The ZVS administrators see an alternative in “special admissions procedures,” one of former education minister Klaus von Dohnanyi’s favorite ideas. He, as well as the Free Democratic Party these days, wants to use these procedures only for medical degree programs. Instead of good grade-point averages, an applicant’s abilities should be assessed through tests and interviews, so that—according to CDU minister of education Bernhard Vogel— “even those with 3.0 [B-/C+] averages will still have a chance.”

The Düsseldorfers do not think that this is a good idea, because it focuses only on medical schools. Applicants who are not admitted to medicine-related courses of study, despite their good grades, will then, logically, flood other degree programs, causing the same chaos there. For this reason, Schnoor has said unequivocally that the Abitur should only be considered a certificate of graduation and not an entitlement to attend university or college. “We have to draw a line between secondary school and higher education in order to protect the secondary schools and to allow as many people as possible to advance as far as possible in school.”

Schnoor decries the enormous pressure that the state treaty has placed on secondary schools. He and the other Social Democratic ministers of education don’t want to see schools determine the number of university and college students, filter people out, and dole out opportunities for social advancement. “We also need master craftsmen with qualified diplomas. We have to offer more to all young people, and we cannot just focus on the 20 percent of college students whose placement [at institutions of higher learning] is causing us problems.”


[1] Abitur: college entrance qualification exam taken at the end of secondary school [Gymnasium]—trans.
[2] The German grading system ranges from 1 to 6, with 1 being the best grade and 6 being a failing grade—trans.

Source: Jutta Roitsch, “Ulrike K. und das Chaos in der Bildungspolitik.
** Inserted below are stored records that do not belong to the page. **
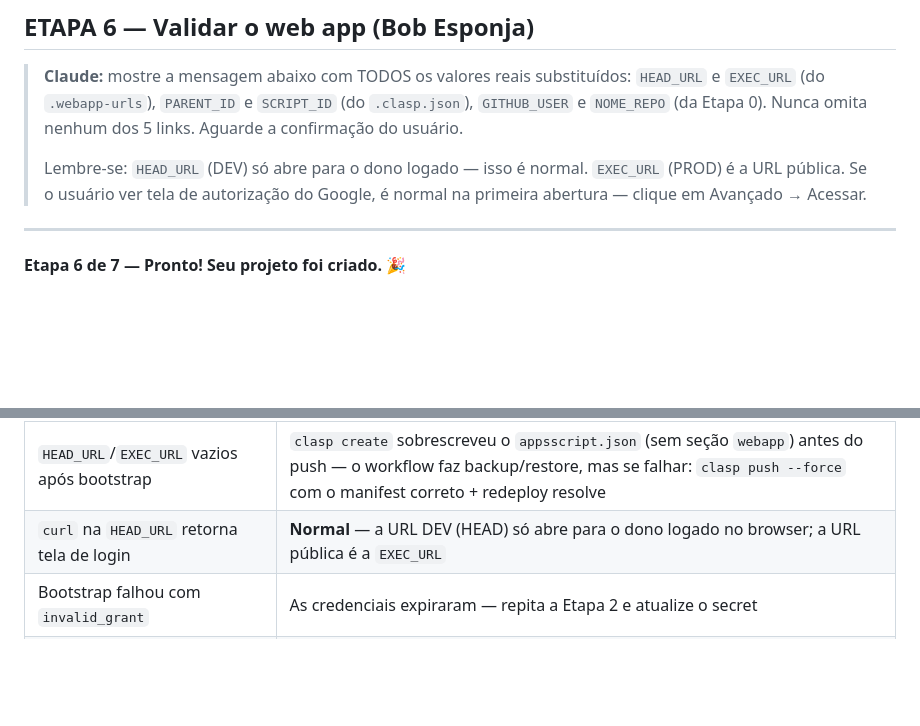
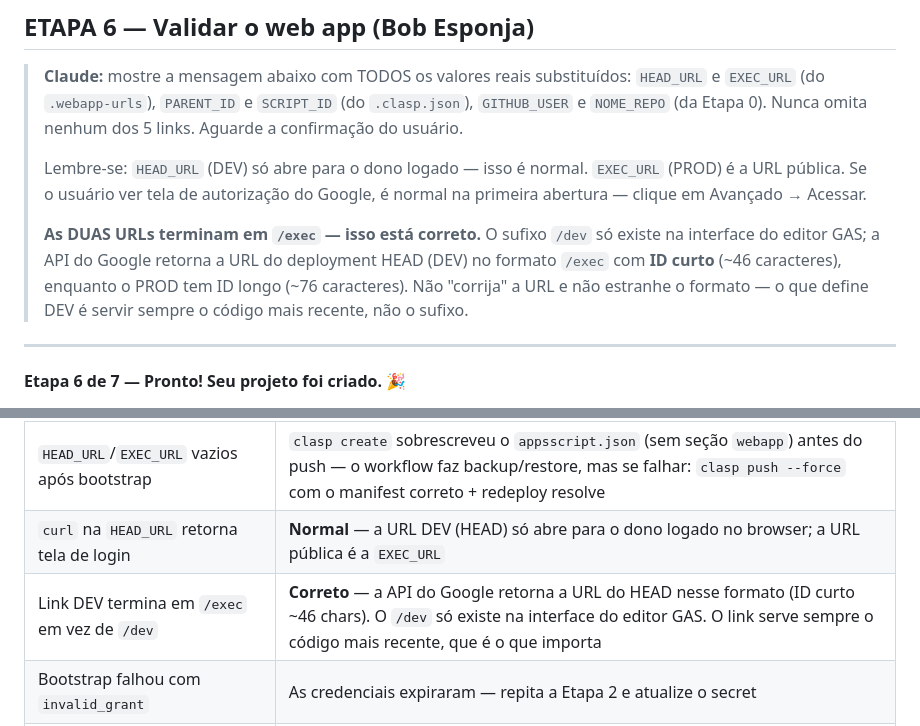
Before and after one commit to brunotrolo/ControleDeOpcoes, a Markdown page: docs/BOOTSTRAP_NOVO_PROJETO_GAS.md, 2 parts joined by grey strips. Drawn GitHub-style; blank space fills up the shorter version.

Commit message:
docs: esclarece que a URL DEV (HEAD) termina em /exec com ID curto — formato correto da API

```diff
--- a/docs/BOOTSTRAP_NOVO_PROJETO_GAS.md
+++ b/docs/BOOTSTRAP_NOVO_PROJETO_GAS.md
@@ -973,6 +973,13 @@ Agora vem a parte automática — vou criar sua planilha Google, o projeto Apps
 > Lembre-se: `HEAD_URL` (DEV) só abre para o dono logado — isso é normal.
 > `EXEC_URL` (PROD) é a URL pública. Se o usuário ver tela de autorização
 > do Google, é normal na primeira abertura — clique em Avançado → Acessar.
+>
+> **As DUAS URLs terminam em `/exec` — isso está correto.** O sufixo `/dev`
+> só existe na interface do editor GAS; a API do Google retorna a URL do
+> deployment HEAD (DEV) no formato `/exec` com **ID curto** (~46 caracteres),
+> enquanto o PROD tem ID longo (~76 caracteres). Não "corrija" a URL e não
+> estranhe o formato — o que define DEV é servir sempre o código mais
+> recente, não o sufixo.
 
 ---
 
@@ -1099,6 +1106,7 @@ Você trabalha aqui comigo no Claude Code. Toda vez que eu fizer uma mudança e
 | Etapa 6: página em branco ou erro 404 | O bootstrap pode ter falhado ao capturar o HEAD ID — verifique o step summary do workflow no GitHub Actions |
 | `HEAD_URL`/`EXEC_URL` vazios após bootstrap | `clasp create` sobrescreveu o `appsscript.json` (sem seção `webapp`) antes do push — o workflow faz backup/restore, mas se falhar: `clasp push --force` com o manifest correto + redeploy resolve |
 | `curl` na `HEAD_URL` retorna tela de login | **Normal** — a URL DEV (HEAD) só abre para o dono logado no browser; a URL pública é a `EXEC_URL` |
+| Link DEV termina em `/exec` em vez de `/dev` | **Correto** — a API do Google retorna a URL do HEAD nesse formato (ID curto ~46 chars). O `/dev` só existe na interface do editor GAS. O link serve sempre o código mais recente, que é o que importa |
 | Bootstrap falhou com `invalid_grant` | As credenciais expiraram — repita a Etapa 2 e atualize o secret |
 | Bootstrap falhou com `Apps Script API disabled` | Repita a Etapa 1 — o toggle precisa estar ativo |
 | Deploy pulado após bootstrap | Normal na primeira vez — o segundo commit (do scriptId) dispara o deploy real |
```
Tausende von Abiturienten werden nie eine Chance haben, ein Studium zu beginnen,” Frankfurter Rundschau, December 12, 1974. Republished with permission.

Translation: Allison Brown